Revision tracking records
-------

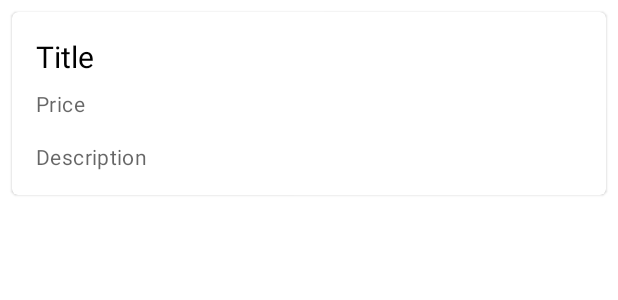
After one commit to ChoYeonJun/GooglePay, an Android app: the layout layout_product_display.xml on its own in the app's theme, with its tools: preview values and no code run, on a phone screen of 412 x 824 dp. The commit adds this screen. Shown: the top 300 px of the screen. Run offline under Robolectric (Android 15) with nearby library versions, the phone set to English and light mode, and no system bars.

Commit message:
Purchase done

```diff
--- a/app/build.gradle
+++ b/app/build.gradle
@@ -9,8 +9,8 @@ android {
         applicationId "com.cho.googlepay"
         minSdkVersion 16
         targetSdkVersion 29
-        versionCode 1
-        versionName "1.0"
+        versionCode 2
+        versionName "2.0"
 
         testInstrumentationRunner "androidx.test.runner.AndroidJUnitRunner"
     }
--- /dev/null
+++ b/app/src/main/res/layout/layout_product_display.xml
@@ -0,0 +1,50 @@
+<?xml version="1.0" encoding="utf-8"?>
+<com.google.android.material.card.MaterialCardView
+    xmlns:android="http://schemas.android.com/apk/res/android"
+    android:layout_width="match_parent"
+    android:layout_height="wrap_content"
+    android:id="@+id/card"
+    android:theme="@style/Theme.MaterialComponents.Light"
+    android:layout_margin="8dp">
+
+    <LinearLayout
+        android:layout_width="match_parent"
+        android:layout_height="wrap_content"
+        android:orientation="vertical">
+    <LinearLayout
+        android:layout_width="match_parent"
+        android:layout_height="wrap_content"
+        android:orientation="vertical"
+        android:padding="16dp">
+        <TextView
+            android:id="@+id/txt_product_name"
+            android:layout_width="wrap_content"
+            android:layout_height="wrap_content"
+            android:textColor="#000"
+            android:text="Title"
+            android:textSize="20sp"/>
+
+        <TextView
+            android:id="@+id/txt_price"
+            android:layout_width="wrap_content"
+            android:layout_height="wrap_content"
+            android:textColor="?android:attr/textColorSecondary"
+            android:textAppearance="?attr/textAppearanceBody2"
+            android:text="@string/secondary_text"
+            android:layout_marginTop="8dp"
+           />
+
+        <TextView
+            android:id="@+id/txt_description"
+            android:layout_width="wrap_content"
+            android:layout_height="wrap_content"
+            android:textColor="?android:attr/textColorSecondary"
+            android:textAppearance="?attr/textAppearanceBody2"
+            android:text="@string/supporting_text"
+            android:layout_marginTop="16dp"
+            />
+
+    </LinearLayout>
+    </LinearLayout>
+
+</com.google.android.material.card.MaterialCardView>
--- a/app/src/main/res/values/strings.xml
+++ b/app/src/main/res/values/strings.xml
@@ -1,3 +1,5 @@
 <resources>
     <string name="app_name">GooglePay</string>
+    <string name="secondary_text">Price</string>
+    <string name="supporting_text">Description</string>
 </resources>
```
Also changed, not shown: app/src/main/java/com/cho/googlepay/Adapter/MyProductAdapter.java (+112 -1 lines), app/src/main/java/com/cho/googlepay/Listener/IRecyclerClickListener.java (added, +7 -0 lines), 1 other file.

-------

◆ Work item
Locate and copy each line in the data above that includes the word "build".

◆ Solution
--- a/app/build.gradle
+++ b/app/build.gradle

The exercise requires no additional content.